Ireland’s largest telecoms company Eir has lodged a complaint with the European Commission about ComReg’s recent decision to restrict its ability to offer discounts for its wholesale fibre broadband service over the next five years.
In a market access review published on November 14th, Irish regulator ComReg once again designated Eir as having “significant market power” (SMP) in the market for wholesale central access to fibre broadband.
ComReg’s decision means Eir would be obliged to provide products and services at regulated wholesale prices to rivals who do not have networks or who have insufficient network coverage of their own. This is designed to allow them to compete in providing retail fibre broadband services to homes and businesses.
In its report, ComReg said Eir had the “ability and incentive to potentially engage in anticompetitive behaviours”, to deny other providers access to its network and to “engage in pricing and other behaviours which could restrict or distort competition”.
The decision puts a floor on what Eir can charge for access to its wholesale fibre broadband network while rivals would be able to undercut it on pricing.

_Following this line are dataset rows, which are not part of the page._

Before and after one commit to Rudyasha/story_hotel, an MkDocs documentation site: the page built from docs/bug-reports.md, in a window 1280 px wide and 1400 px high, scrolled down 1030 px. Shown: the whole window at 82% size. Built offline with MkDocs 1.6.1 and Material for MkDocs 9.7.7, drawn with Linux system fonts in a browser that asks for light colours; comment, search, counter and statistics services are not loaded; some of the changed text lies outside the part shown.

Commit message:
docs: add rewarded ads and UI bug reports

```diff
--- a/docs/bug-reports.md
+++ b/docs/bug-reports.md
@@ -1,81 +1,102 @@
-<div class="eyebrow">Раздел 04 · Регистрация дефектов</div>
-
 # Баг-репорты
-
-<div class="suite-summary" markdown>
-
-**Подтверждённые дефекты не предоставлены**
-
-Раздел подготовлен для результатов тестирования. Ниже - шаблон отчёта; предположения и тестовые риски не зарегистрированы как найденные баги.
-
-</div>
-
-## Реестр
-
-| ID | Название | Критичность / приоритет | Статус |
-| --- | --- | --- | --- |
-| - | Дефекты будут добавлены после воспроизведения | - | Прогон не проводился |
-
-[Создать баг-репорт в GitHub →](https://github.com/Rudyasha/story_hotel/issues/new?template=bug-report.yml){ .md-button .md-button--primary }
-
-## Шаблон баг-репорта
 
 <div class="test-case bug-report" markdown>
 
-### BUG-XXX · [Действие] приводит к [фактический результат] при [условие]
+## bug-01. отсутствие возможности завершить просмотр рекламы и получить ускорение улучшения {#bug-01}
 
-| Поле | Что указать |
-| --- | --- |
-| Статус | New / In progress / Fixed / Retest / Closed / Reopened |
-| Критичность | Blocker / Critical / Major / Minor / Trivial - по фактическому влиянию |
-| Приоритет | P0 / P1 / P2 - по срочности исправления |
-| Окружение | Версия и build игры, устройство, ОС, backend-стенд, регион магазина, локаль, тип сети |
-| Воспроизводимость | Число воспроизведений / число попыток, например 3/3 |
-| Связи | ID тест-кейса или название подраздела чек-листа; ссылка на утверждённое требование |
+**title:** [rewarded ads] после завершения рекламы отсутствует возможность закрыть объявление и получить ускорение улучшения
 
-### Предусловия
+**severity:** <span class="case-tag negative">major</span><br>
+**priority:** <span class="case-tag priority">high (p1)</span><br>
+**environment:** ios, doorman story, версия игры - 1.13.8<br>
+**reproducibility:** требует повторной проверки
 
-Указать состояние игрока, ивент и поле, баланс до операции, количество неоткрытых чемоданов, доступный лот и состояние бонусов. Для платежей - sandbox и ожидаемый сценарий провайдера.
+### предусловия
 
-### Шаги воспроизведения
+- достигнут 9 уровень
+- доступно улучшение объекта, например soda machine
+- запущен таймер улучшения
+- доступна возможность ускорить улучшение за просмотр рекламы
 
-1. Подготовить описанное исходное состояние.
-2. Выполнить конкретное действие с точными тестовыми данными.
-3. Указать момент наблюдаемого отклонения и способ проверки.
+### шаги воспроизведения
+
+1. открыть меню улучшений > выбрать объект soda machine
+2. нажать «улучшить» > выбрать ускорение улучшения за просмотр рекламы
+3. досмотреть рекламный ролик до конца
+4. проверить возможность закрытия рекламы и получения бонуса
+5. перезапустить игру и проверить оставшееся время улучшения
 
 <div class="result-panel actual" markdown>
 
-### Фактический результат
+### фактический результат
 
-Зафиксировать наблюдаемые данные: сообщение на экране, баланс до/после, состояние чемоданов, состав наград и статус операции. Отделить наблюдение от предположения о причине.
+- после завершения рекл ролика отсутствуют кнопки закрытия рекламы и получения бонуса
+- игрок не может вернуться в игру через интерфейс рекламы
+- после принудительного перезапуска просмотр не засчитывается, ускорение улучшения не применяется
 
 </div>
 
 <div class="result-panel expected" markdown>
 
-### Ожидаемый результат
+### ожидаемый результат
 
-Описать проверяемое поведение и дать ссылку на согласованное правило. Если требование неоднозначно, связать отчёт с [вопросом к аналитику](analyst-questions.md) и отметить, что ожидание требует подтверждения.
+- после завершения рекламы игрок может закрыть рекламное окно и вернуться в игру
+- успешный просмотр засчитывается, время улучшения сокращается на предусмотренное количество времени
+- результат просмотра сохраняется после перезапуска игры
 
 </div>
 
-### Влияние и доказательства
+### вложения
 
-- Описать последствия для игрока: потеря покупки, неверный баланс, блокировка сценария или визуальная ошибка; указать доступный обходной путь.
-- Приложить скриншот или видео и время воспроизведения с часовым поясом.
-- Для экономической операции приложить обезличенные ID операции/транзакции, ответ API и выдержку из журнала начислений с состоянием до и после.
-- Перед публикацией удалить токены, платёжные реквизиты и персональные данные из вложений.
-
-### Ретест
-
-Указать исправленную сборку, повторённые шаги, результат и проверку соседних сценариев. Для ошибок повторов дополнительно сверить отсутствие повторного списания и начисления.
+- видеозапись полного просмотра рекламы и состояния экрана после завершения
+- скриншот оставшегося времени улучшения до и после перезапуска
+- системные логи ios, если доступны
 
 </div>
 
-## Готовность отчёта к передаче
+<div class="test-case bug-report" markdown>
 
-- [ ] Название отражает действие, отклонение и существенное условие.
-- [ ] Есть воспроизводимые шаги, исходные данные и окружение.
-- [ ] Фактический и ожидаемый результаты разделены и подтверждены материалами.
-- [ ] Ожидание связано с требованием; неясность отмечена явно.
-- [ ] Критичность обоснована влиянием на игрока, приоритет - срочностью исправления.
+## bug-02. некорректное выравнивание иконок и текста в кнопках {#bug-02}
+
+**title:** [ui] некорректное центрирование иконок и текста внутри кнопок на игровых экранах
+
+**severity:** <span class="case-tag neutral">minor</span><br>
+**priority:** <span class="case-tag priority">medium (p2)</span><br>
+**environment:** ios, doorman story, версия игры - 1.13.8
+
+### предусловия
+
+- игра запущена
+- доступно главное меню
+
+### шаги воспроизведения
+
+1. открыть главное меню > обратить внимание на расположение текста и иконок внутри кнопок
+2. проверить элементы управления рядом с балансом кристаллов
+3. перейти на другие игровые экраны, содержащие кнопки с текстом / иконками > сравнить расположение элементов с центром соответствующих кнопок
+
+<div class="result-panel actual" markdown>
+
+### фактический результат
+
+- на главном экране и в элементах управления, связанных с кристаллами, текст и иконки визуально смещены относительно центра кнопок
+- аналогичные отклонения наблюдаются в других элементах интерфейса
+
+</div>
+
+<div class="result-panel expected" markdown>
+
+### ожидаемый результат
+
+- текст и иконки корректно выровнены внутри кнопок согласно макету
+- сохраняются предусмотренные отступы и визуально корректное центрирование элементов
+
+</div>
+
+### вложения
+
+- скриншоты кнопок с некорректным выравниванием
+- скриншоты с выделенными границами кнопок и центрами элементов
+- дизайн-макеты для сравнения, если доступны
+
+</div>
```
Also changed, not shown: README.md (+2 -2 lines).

Wholesale accounts for about a quarter of Eir’s revenues.
In its complaint, Eir claims ComReg made a number of errors in its market analysis and did not take into account plans by Virgin Media and Siro (a joint venture between ESB and Vodafone) to invest in their own fibre-to-the-home (FTTH) networks over the five-year period.
Eir claims ComReg’s desire is to continue to regulate Eir regardless of the realities of the current market. It argues that Siro’s roll-out has already reached 535,000 premises while Virgin Media has exceeded 300,000 premises.

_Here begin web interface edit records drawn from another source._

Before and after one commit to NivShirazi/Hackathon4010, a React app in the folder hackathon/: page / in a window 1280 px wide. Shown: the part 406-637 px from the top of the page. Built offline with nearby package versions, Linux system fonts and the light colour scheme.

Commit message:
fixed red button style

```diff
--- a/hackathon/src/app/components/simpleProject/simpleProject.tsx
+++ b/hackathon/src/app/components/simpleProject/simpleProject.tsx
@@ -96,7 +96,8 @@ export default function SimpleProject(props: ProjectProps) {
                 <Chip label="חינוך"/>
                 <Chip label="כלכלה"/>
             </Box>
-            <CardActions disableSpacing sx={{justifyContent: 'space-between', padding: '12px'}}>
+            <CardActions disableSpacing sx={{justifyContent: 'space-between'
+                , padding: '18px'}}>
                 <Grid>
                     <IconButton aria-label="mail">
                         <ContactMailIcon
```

Earlier this year Virgin Media announced its intention to reach a million premises with fibre by 2025, with a €200 million investment that is designed to replace its cable network. Virgin Media also recently signed a wholesale contract with Sky Ireland, which Eir argues is another signal of its strong position in the market.
Eir has spent more than €1 billion over the past five years on its fibre broadband and mobile networks. Its FTTH currently passes more than 1.1 million homes with Eir announcing plans to spend an additional €1 billion over the next four years to extend that figure to 1.9 million premises.
Eir chief executive Oliver Loomes said ComReg’s decision would prevent it from offering discounts to wholesale customers. “We will have at least a hand tied behind our back in that we can’t discount our prices while other competitors in the market can do whatever they want with our prices,” he said.
“That doesn’t seem right, or fair or balanced. We disagree with ComReg and we’re asking the commission to intervene.”
When asked if Eir might pause its investment plans for fibre were the commission to agree with ComReg’s analysis, Mr Loomes said: “We’d need to take a good look at our plans. We want to continue to invest to get to 1.9 million homes. I don’t want to pull investment ... all we want to be able to do is to compete fairly in the marketplace.”
ComReg was required to lodge its review with the commission, which has one month to give its view of the Irish regulator’s analysis.
In its draft decision, ComReg stated that it “intends to closely monitor market developments” over the review period, and that it could undertake a “fresh market review earlier than planned” if market conditions were to change.
In its complaint, Eir said it took no comfort from this commitment, noting that ComReg had failed to undertake such reviews in the past.
Separately, Eir has brought a High Court challenge over a ComReg decision in 2018 it says limits its ability to compete in the wholesale broadband market.